▶ [PROBLEM DETAILS] Where the word "return" occurs in a line of the listing, please copy the line.

::: EXTRACTED MATERIAL :::

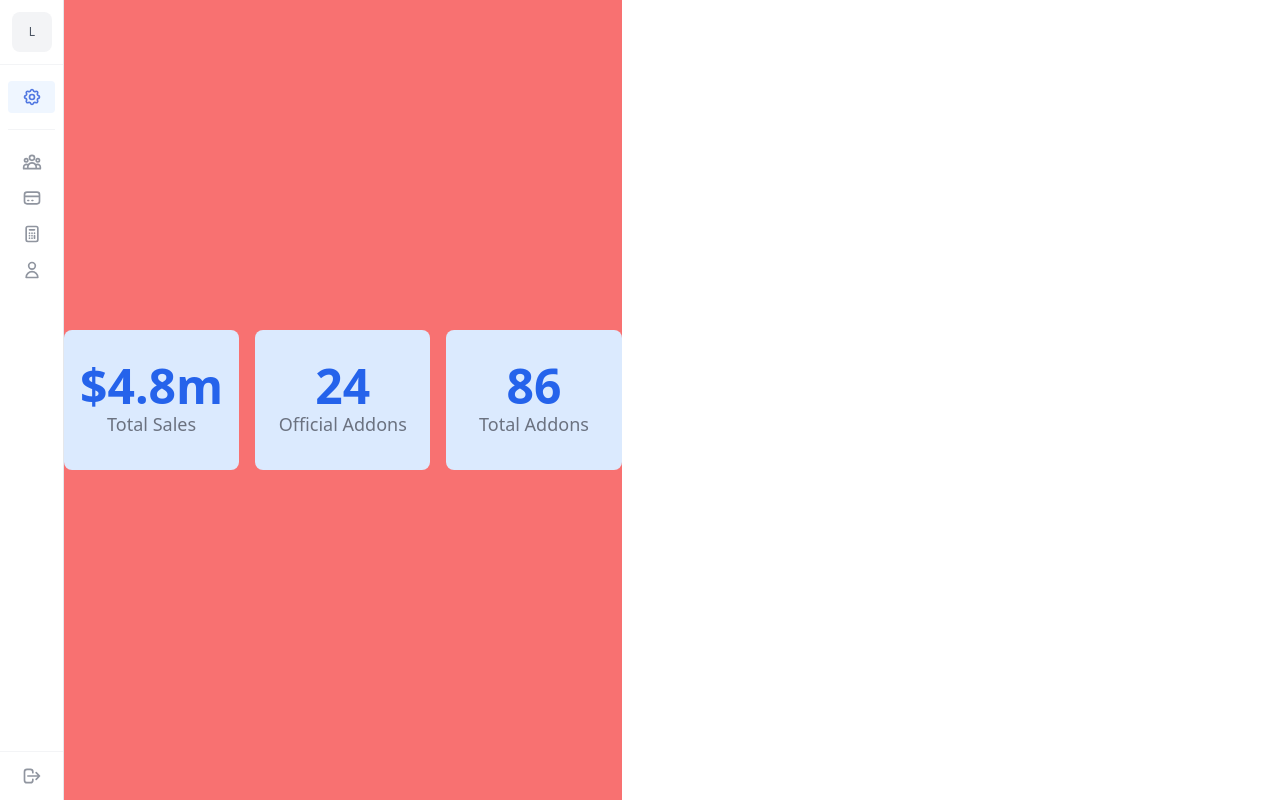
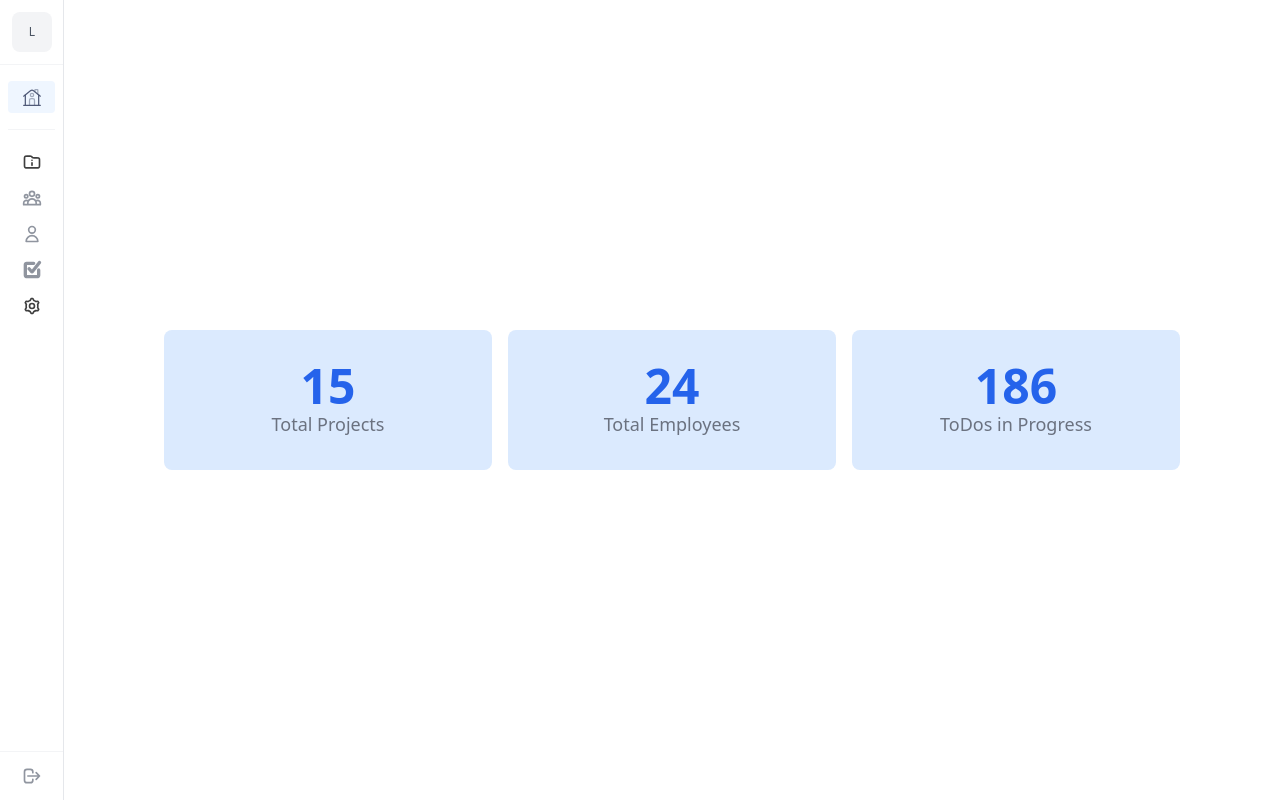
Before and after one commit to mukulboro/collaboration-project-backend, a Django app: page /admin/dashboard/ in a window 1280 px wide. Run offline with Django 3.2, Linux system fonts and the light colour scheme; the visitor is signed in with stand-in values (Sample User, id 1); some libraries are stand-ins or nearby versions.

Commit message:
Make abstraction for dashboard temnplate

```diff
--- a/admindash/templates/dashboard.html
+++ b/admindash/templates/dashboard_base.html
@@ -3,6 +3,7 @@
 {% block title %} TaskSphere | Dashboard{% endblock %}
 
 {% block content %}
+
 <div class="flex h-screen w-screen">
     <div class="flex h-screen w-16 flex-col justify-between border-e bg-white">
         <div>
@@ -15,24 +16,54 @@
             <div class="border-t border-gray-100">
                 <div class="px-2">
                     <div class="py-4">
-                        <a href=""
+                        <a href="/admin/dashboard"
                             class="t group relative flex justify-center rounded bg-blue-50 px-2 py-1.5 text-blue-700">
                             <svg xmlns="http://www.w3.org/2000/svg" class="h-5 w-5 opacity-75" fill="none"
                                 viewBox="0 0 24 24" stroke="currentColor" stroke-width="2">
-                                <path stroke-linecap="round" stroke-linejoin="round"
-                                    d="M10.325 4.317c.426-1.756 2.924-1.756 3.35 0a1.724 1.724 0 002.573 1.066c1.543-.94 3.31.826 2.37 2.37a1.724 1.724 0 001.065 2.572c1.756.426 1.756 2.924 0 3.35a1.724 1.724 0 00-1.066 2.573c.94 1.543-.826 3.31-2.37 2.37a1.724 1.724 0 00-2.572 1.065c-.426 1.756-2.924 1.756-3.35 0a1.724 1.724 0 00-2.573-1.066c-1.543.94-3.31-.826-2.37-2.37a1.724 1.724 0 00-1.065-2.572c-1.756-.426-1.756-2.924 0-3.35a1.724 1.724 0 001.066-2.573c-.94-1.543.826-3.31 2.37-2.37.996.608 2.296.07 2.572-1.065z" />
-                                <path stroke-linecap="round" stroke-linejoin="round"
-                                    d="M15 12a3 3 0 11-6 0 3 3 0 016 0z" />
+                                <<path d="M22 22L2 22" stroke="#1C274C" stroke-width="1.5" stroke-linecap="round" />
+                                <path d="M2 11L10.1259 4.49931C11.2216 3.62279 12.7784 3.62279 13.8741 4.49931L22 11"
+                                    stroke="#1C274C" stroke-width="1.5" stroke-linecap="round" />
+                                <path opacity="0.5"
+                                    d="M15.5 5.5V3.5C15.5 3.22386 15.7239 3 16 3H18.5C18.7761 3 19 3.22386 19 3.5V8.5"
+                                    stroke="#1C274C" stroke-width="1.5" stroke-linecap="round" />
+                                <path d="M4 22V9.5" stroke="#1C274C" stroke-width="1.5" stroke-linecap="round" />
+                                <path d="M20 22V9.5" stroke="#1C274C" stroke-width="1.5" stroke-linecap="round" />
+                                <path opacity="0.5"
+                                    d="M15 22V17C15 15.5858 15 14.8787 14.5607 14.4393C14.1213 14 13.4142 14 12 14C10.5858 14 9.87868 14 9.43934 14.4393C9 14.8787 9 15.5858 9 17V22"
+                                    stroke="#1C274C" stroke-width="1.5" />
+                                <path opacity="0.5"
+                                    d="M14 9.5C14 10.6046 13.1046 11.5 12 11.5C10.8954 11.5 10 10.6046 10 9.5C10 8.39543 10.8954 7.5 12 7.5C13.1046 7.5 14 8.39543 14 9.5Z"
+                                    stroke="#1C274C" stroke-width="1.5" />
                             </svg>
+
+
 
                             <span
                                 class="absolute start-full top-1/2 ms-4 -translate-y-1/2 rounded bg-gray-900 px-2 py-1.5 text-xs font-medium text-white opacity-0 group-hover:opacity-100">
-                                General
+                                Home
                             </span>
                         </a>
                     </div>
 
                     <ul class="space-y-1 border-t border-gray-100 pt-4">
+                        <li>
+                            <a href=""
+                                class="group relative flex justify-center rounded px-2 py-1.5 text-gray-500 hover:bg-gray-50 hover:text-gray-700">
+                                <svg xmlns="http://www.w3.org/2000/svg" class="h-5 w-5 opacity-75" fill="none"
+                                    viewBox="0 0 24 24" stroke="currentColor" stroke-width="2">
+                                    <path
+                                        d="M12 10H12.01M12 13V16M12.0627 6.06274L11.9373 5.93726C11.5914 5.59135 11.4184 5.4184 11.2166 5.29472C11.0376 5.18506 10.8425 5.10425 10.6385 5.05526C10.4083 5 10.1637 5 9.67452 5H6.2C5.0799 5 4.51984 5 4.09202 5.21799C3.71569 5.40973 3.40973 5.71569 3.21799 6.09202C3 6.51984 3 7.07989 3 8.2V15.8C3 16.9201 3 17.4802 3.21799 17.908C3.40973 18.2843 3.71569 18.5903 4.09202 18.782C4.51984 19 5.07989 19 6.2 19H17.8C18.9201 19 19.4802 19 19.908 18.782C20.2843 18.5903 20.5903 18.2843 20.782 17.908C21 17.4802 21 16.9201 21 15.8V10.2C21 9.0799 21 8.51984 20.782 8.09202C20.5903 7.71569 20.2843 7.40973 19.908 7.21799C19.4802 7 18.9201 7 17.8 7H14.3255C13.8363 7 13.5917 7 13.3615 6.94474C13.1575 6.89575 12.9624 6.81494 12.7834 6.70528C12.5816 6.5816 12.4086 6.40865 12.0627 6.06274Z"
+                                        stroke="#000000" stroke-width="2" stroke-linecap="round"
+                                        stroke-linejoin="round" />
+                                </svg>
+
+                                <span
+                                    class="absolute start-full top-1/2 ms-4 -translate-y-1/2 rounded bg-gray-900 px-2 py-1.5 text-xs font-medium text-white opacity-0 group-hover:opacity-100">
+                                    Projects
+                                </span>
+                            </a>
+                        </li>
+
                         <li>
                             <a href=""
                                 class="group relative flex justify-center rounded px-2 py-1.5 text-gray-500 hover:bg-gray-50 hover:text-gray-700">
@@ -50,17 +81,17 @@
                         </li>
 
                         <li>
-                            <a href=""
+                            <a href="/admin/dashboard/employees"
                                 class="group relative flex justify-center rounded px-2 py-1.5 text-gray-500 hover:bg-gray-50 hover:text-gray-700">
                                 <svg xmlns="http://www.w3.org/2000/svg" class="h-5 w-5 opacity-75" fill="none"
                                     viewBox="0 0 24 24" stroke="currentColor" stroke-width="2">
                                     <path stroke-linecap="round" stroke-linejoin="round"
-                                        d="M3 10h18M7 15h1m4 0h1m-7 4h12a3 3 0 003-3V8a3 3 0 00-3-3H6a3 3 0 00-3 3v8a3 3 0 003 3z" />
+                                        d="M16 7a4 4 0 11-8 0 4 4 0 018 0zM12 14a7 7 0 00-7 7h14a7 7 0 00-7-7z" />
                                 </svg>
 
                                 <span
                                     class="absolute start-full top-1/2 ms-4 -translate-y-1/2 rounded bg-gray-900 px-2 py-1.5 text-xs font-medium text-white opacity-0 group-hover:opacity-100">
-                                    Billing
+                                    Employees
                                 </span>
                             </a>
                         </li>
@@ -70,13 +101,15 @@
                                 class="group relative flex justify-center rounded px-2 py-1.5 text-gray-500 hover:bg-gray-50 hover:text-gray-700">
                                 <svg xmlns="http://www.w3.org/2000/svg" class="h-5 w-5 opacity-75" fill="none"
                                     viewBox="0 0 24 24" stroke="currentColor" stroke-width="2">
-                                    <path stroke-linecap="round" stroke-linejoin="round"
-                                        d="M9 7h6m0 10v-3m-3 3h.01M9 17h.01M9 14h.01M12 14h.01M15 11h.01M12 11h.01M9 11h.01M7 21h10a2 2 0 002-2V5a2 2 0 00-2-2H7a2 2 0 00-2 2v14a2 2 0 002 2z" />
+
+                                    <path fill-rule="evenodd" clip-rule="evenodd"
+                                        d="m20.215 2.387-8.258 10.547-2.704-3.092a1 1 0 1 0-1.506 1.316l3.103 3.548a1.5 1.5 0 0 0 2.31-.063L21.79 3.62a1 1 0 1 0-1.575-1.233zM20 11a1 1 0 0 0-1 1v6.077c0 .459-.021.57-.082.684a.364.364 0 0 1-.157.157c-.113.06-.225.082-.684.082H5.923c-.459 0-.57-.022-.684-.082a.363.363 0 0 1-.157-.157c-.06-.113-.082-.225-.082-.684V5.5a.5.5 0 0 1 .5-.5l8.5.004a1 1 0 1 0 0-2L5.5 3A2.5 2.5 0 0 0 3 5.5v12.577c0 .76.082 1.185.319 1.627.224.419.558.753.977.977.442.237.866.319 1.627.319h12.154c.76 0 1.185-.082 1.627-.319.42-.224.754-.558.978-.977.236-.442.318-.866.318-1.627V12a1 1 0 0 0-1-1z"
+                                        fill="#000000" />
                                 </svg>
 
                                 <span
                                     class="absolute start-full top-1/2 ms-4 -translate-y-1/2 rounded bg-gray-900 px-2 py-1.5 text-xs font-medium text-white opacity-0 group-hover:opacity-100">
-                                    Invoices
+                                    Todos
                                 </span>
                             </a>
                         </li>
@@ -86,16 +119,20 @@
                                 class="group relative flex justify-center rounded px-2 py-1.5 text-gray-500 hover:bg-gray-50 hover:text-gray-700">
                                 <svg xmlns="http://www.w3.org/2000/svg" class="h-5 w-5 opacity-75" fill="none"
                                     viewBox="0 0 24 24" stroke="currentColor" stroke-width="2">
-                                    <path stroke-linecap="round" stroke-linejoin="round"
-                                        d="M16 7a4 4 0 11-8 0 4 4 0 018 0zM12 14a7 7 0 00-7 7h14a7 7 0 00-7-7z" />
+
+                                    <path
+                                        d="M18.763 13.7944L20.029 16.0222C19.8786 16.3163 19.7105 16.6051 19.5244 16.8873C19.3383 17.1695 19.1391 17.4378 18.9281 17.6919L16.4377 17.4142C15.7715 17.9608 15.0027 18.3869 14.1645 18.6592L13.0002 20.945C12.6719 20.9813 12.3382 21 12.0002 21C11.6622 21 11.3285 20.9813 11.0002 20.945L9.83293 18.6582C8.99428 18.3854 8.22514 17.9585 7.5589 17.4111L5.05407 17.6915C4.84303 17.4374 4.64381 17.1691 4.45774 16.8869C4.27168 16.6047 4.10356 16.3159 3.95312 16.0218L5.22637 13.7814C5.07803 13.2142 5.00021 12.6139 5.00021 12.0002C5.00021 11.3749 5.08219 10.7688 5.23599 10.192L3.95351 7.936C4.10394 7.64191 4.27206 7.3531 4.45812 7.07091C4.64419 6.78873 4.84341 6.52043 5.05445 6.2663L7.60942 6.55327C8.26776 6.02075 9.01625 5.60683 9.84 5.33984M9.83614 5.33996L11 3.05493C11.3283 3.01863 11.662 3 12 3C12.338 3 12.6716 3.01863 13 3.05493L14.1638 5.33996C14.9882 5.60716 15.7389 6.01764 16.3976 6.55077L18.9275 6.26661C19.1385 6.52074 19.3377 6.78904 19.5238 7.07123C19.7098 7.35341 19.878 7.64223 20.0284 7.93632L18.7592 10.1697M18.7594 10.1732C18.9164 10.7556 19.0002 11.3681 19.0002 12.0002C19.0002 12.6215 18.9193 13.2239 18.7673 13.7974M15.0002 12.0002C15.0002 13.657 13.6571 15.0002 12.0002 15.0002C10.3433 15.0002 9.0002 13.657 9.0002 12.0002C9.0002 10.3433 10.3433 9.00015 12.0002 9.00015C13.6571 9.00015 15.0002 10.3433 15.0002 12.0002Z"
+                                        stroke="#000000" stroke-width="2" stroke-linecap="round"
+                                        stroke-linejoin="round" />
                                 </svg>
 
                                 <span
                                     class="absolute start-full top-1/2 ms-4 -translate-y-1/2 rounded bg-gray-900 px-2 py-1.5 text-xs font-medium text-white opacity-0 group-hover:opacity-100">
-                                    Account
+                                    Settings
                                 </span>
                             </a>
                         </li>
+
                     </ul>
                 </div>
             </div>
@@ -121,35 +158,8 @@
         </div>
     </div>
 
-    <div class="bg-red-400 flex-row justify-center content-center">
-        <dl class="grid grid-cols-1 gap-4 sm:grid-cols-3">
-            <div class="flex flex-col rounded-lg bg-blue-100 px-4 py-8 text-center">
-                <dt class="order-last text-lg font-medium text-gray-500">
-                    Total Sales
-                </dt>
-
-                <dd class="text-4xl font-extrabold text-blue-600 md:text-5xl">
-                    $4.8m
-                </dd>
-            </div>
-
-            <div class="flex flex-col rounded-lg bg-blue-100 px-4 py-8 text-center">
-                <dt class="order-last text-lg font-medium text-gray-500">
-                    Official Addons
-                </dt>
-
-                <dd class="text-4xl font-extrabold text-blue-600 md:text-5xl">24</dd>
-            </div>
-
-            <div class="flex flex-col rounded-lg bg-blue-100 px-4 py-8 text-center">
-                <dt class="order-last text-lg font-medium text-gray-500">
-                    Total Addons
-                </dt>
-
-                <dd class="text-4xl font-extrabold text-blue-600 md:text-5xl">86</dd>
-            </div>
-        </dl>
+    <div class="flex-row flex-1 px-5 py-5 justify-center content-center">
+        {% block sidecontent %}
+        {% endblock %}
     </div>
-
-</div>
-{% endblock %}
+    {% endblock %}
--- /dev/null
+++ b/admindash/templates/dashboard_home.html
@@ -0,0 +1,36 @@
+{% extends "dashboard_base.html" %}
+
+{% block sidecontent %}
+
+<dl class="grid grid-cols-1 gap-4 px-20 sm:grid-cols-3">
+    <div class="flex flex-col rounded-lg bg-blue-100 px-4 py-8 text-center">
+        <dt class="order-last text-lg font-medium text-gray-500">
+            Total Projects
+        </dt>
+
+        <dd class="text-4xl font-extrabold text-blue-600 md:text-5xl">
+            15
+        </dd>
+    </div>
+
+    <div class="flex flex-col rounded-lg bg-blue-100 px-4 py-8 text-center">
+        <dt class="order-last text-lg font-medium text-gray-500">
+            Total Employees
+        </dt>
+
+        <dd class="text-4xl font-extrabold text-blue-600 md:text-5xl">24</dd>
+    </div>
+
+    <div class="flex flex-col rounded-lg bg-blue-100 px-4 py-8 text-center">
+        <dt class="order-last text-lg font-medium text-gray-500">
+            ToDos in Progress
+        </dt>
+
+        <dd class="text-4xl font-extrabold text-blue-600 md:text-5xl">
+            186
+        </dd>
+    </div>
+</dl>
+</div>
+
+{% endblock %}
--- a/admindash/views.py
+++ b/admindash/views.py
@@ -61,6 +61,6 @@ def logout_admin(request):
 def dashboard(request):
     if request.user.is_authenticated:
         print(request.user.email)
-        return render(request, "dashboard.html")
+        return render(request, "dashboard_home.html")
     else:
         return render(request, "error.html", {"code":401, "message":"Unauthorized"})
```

:::

▶ [SOLUTION FOR THIS TASK]
-        return render(request, "dashboard.html")
+        return render(request, "dashboard_home.html")
         return render(request, "error.html", {"code":401, "message":"Unauthorized"})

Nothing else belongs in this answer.